INPUT DATA

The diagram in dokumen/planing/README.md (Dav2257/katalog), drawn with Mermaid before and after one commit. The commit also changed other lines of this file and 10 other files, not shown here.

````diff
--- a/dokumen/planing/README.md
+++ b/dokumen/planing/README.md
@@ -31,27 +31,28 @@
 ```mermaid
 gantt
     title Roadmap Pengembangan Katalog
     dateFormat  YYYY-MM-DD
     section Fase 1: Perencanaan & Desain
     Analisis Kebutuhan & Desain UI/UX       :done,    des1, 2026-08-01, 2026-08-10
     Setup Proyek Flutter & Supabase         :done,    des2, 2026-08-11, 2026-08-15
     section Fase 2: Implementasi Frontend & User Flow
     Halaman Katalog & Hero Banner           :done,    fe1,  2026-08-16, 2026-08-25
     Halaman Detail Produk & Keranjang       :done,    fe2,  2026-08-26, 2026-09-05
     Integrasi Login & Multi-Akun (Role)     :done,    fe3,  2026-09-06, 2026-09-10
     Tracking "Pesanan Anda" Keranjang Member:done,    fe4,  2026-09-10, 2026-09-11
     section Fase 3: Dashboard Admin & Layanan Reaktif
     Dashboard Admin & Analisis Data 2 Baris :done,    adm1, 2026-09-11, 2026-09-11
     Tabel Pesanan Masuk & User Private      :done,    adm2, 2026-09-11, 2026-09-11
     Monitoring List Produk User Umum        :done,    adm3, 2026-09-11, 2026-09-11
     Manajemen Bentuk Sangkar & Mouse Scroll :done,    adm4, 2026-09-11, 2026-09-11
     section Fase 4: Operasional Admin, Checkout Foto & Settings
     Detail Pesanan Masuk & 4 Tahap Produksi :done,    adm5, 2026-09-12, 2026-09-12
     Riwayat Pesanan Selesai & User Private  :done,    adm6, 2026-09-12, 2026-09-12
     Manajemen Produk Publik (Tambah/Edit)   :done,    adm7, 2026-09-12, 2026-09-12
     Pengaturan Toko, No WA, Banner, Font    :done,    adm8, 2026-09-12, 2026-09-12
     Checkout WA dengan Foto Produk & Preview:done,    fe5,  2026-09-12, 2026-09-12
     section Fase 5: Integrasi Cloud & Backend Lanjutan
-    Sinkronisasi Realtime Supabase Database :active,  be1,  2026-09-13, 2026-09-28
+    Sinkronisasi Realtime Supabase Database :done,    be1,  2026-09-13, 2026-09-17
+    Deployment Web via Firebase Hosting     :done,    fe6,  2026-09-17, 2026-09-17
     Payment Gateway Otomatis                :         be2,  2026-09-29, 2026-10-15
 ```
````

WORK ORDER
All lines from the one with "Payment Gateway Otomatis" through the end of the material above are to be printed exactly, and only those.

REPLY
     Payment Gateway Otomatis                :         be2,  2026-09-29, 2026-10-15
 ```
````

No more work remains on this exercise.